I know how challenging and time consuming it can be to find or create materials for students with significant or multiple disabilities. My students with limited mobility, speech delays and severe cognitive disabilities are quite a challenge in the classroom in that it is difficult to find meaningful, academic activities and experiences for them to engage in. I've created a few sets of adapted task cards that have the all the modifications built in. I love these because they are perfect for my students who use eye gaze or who need their answer choices presented further apart to be accurate.
I've included two sizes in each set. The larger size is perfect for students who have vision impairments. These task cards are great for emergent level learners who are working on basic skills but may not be able to read or write.
For students with limited mobility, students who need an alternative presentation or students who need an alternative way to respond to a task, print two sets of the task cards you are using. Cut up the answer choices from the second set and add hook Velcro to the backs. Present the task card and then present the answer choices on a separate board. This way, you can place the answer options further apart. Students can use eye gaze to select their answer or reach to touch the answer.
For students with more severe cognitive disabilities, I like to use task cards in this instructional sequence.
First, I use errorless instruction. After I've printed two sets of the task cards, I present the task card and the correct answer card. The student then just matches the correct answer to the card.
Next, present the answer card and a blank card. This allows the student to discriminate between two choices.
After this is mastered, you can present the answer card and an obvious distractor. For example, if you are doing shapes task cards, present one shape and one number. Next, I move to an array of 2 answers, one correct and another possible answer from the task card set. Finally, I would move to an array of 3 or greater, as the student is able.
I have my paras or peer tutors work with students using these task cards. First, they present the task card and ask the question. Next, they present the answer choices, depending on the student's level, as described in the instructional sequence above. I like to present the answer choices on a black felt board, like this. Students can touch their answer, look at their answer, or if able, can grab their answer and hand it to the teacher. I've also included smaller cards for direct matching.

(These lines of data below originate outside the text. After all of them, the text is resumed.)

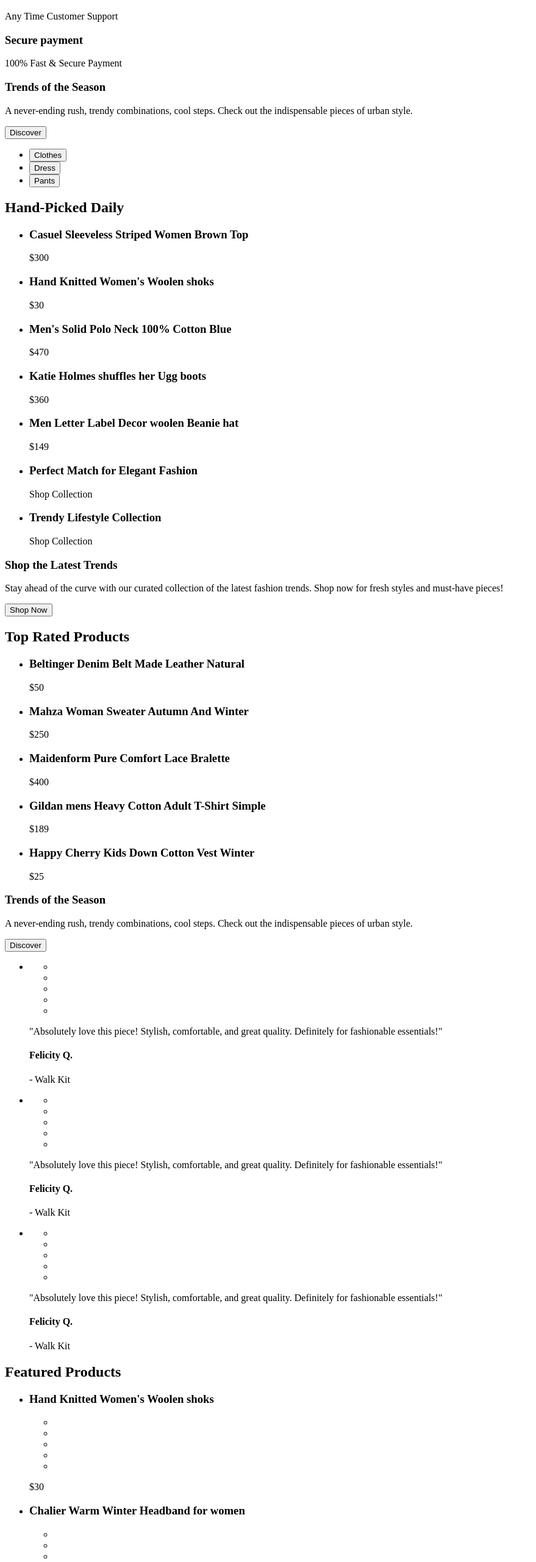
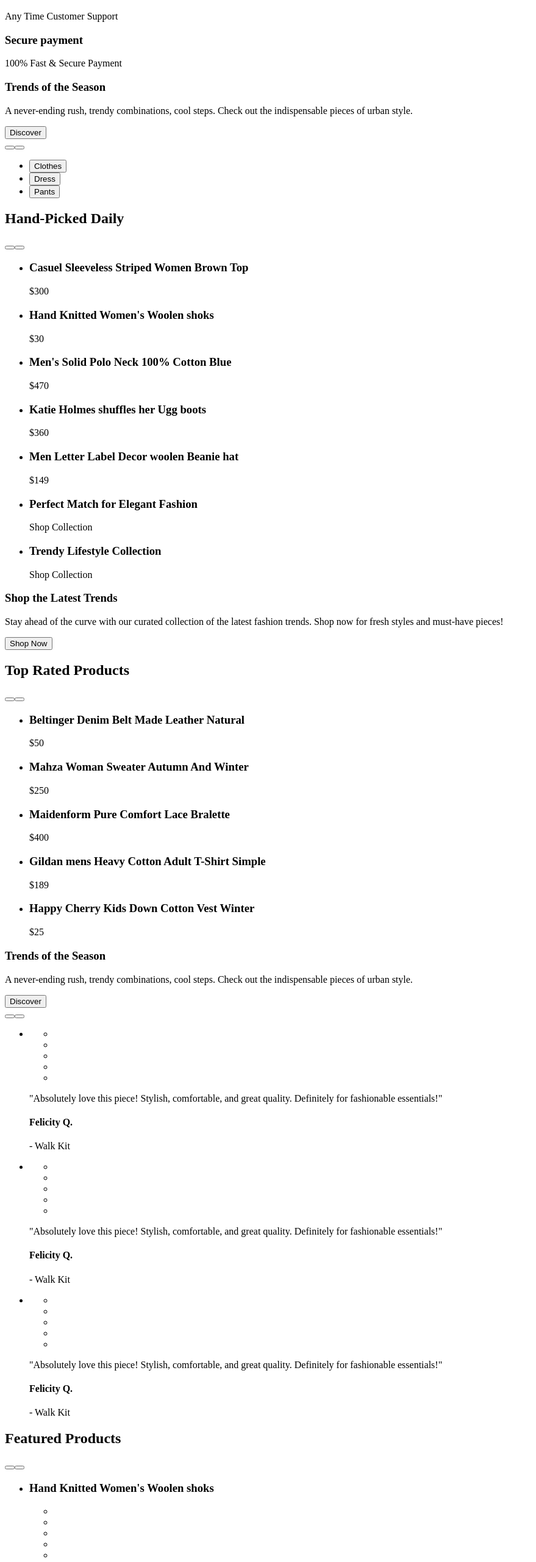
Before and after one commit to Dired15/fashion, a Next.js app: page / in a window 1280 px wide. Shown: the part 724-3286 px from the top of the page at 61% size, without its empty margins (0-879 px from the left). Built offline with nearby package versions, Linux system fonts and the light colour scheme.

Commit message:
added nav button

```diff
--- a/source/Home/blogSection.js
+++ b/source/Home/blogSection.js
@@ -27,9 +27,17 @@
     return (
         <div className="bg-[hsl(0,0%,9%)] text-white flex flex-col items-center xl:px-[2%] py-20 lg:px-[3%] md:px-[3%] px-[5%]">
             <h2 className="text-3xl font-medium mb-15">From The Blog</h2>
-            <ul className="flex flex-row  justify-between w-full overflow-x-auto">
-                {blogListElement}
-            </ul>
+            <div className="flex-none relative w-full ">
+                <button className="xl:hidden absolute aspect-square rotate-180 md:w-[5vw] w-[10vw] -left-5 rounded-full z-100  top-[45%]  bg-[hsl(210,9%,31%)]">
+                    <div className="aspect-square w-full  bg-[url(/arrowIcon.png)] bg-cover bg-no-repeat  delimtiationRed"></div>
+                </button>
+                <button className=" xl:hidden absolute aspect-square  md:w-[5vw] w-[10vw] -right-5 rounded-full  z-100 top-[45%]  bg-[hsl(210,9%,31%)]">
+                    <div className="aspect-square w-full  bg-[url(/arrowIcon.png)] bg-cover bg-no-repeat  delimtiationRed"></div>
+                </button>
+                <ul className="flex flex-row  justify-between w-full overflow-x-auto">
+                    {blogListElement}
+                </ul>
+            </div>
         </div>
     );
 
--- a/source/Home/customerSection.js
+++ b/source/Home/customerSection.js
@@ -9,6 +9,14 @@
                     <p className="  mb-6">A never-ending rush, trendy combinations, cool steps. Check out the indispensable pieces of urban style.</p>
                     <button className="cursor-pointer text-white font-medium text-normal px-8 py-3 bg-[hsl(210,9%,31%)] rounded-lg w-fit hover:bg-[hsl(40,100%,50%)] hover:text-black ">Discover</button>
                 </div>
+                <div className="flex-none relative md:w-auto w-full ">
+                    <button className="xl:hidden absolute aspect-square rotate-180 md:w-[5vw] w-[10vw] -left-4 rounded-full z-100  top-[45%]  bg-[hsl(210,9%,31%)]">
+                        <div className="aspect-square w-full  bg-[url(/arrowIcon.png)] bg-cover bg-no-repeat  delimtiationRed"></div>
+                    </button>
+                    <button className=" xl:hidden absolute aspect-square  md:w-[5vw] w-[10vw] -right-4 rounded-full  z-100 top-[45%]  bg-[hsl(210,9%,31%)]">
+                        <div className="aspect-square w-full  bg-[url(/arrowIcon.png)] bg-cover bg-no-repeat  delimtiationRed"></div>
+                    </button>
+
                     <ul className="flex flex-row justify-between overflow-x-auto xl:w-auto lg:w-[65vw] md:w-[60vw] w-full flex-none ">
                         <li className=" md:aspect-square aspect-4/3 flex-none xl:w-[20vw] lg:w-[30vw] md:w-[30vw] w-full bg-[hsl(0,0%,9%)] mr-10 flex flex-col justify-center  rounded-lg p-5 ">
                             <ul className=" flex flex-row mb-2 ">
@@ -72,5 +80,6 @@
                     </ul>
                 </div>
             </div>
+        </div>
     );
 }
--- a/source/Home/productSection.js
+++ b/source/Home/productSection.js
@@ -54,9 +54,17 @@
     return (
         <div className=" bg-[hsl(0,0%,9%)] text-white flex flex-col items-center xl:px-[2%] py-10 lg:px-[3%] md:px-[3%] px-[5%]">
             <h2 className="text-3xl font-medium mb-15">Featured Products</h2>
-            <ul className="flex xl:flex-row flex-col overflow-x-auto flex-wrap xl:h-fit lg:h-[70vw] md:h-[75vw] h-[180vw] ">
-              {productListElement}
-            </ul>
+            <div className="flex-none relative ">
+                <button className="xl:hidden absolute aspect-square rotate-180 md:w-[5vw] w-[10vw] -left-5 rounded-full z-100  top-[45%]  bg-[hsl(210,9%,31%)]">
+                        <div className="aspect-square w-full  bg-[url(/arrowIcon.png)] bg-cover bg-no-repeat  delimtiationRed"></div>
+                    </button>
+                    <button className=" xl:hidden absolute aspect-square  md:w-[5vw] w-[10vw] -right-5 rounded-full  z-100 top-[45%]  bg-[hsl(210,9%,31%)]">
+                        <div className="aspect-square w-full  bg-[url(/arrowIcon.png)] bg-cover bg-no-repeat  delimtiationRed"></div>
+                    </button>
+                <ul className="flex xl:flex-row flex-col overflow-x-auto flex-wrap xl:h-fit lg:h-[70vw] md:h-[75vw] h-[180vw] ">
+                    {productListElement}
+                </ul>
+            </div>
         </div>
     );
 }
--- a/source/Home/shopSection.js
+++ b/source/Home/shopSection.js
@@ -90,13 +90,21 @@
 function TrendOfTheSeason(props){
 
     return (
-            <div className="flex md:flex-row md:justify-between flex-col  md:items-center mb-20  xl:px-[5%] lg:px-[3%] md:px-[3%] px-[5%]">
+            <div className="relative flex md:flex-row md:justify-between flex-col  md:items-center mb-20  xl:px-[5%] lg:px-[3%] md:px-[3%] px-[5%]">
                 <div className="flex flex-col justify-between xl:w-[22%] lg:w-[27%] md:w-[35%] h-fit md:mb-0 mb-10 ">
                     <h3 className="text-2xl font-medium md:mb-6 mb-4">Trends of the Season</h3>
                     <p className="  md:mb-6 mb-4 md:w-auto w-[80vw]">A never-ending rush, trendy combinations, cool steps. Check out the indispensable pieces of urban style.</p>
                     <button className="cursor-pointer text-white font-medium text-normal px-8 py-3 bg-[hsl(210,9%,31%)] rounded-lg w-fit hover:bg-[hsl(40,100%,50%)] hover:text-black ">Discover</button>
                 </div>
-                <ul className="flex flex-row justify-between overflow-x-auto xl:w-fit lg:w-[65vw] md:w-[60vw] w-full  ">
+                <div className="relative flex-none ">
+
+                    <button className="xl:hidden absolute aspect-square rotate-180 md:w-[5vw] w-[10vw] -left-5 rounded-full z-100  top-[45%]  bg-[hsl(210,9%,31%)]">
+                        <div className="aspect-square w-full  bg-[url(/arrowIcon.png)] bg-cover bg-no-repeat  delimtiationRed"></div>
+                    </button>
+                    <button className=" xl:hidden absolute aspect-square  md:w-[5vw] w-[10vw] -right-5 rounded-full  z-100 top-[45%]  bg-[hsl(210,9%,31%)]">
+                        <div className="aspect-square w-full  bg-[url(/arrowIcon.png)] bg-cover bg-no-repeat  delimtiationRed"></div>
+                    </button>
+                    <ul className="relative flex flex-row justify-between overflow-x-auto xl:w-fit lg:w-[65vw] md:w-[60vw] w-full  ">
                         <li className="cursor-pointer aspect-3/4 xl:w-[20vw] lg:w-[30vw] md:w-[28vw] w-[45vw] lg:mr-10 md:mr-5 mr-5 flex flex-row flex-none justify-center items-end rounded-lg bg-[url(/bgModel1.jpg)] bg-cover bg-norepeat">
                             <button className="cursor-pointer text-white font-medium text-normal px-8 py-3 bg-[hsl(210,9%,31%)] rounded-lg w-fit mb-10 hover:bg-[hsl(40,100%,50%)] hover:text-black ">Clothes</button>
                         </li>
@@ -107,6 +115,8 @@
                             <button className=" cursor-pointer text-white font-medium text-normal px-8 py-3 bg-[hsl(210,9%,31%)] rounded-lg w-fit mb-10 hover:bg-[hsl(40,100%,50%)] hover:text-black ">Pants</button>
                         </li>
                     </ul>
+                </div>
+
             </div>
            );
 }
@@ -120,9 +130,17 @@
     return (
             <div className=" flex flex-col items-center xl:px-[2%] lg:px-[3%] md:px-[3%] px-[5%]">
                 <h2 className="text-3xl font-medium mb-10">Hand-Picked Daily</h2>
+                <div className="flex-none relative w-full">
+                    <button className="xl:hidden absolute aspect-square rotate-180 md:w-[5vw] w-[10vw] -left-5 rounded-full z-100  top-[45%]  bg-[hsl(210,9%,31%)]">
+                        <div className="aspect-square w-full  bg-[url(/arrowIcon.png)] bg-cover bg-no-repeat  delimtiationRed"></div>
+                    </button>
+                    <button className=" xl:hidden absolute aspect-square   md:w-[5vw] w-[10vw] -right-5 rounded-full  z-100 top-[45%]  bg-[hsl(210,9%,31%)]">
+                        <div className="aspect-square w-full  bg-[url(/arrowIcon.png)] bg-cover bg-no-repeat  delimtiationRed"></div>
+                    </button>
                     <ul className="flex flex-row justify-between overflow-x-auto w-full">
                         {productElementList}
                     </ul>
+                </div>
             </div>
            );
 }
--- a/source/Home/trendSection.js
+++ b/source/Home/trendSection.js
@@ -92,9 +92,17 @@
     return (
         <div className=" flex flex-col items-center xl:px-[2%] lg:px-[3%] md:px-[3%] px-[5%]">
                 <h2 className="text-3xl font-medium mb-10">Top Rated Products</h2>
-                <ul className="flex flex-row justify-between overflow-x-auto w-full">
-                    {productListElement}
-                </ul>
+                <div className="flex-none relative w-full">
+                    <button className="xl:hidden absolute aspect-square rotate-180 md:w-[5vw] w-[10vw] -left-5 rounded-full z-100  top-[45%]  bg-[hsl(210,9%,31%)]">
+                        <div className="aspect-square w-full  bg-[url(/arrowIcon.png)] bg-cover bg-no-repeat  delimtiationRed"></div>
+                    </button>
+                    <button className=" xl:hidden absolute aspect-square  md:w-[5vw] w-[10vw] -right-5 rounded-full  z-100 top-[45%]  bg-[hsl(210,9%,31%)]">
+                        <div className="aspect-square w-full  bg-[url(/arrowIcon.png)] bg-cover bg-no-repeat  delimtiationRed"></div>
+                    </button>
+                    <ul className="flex flex-row justify-between overflow-x-auto w-full">
+                        {productListElement}
+                    </ul>
+                </div>
         </div>
     );
 }
```
Also changed, not shown: public/arrowIcon.png (added). Lines whose indentation alone changed are shown as unchanged.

You can grab the Adapted Task Cards Basics Bundle here or by clicking on the cover image below. Are there other skills you'd like to see? Leave me a comment or shoot me an email and let me know!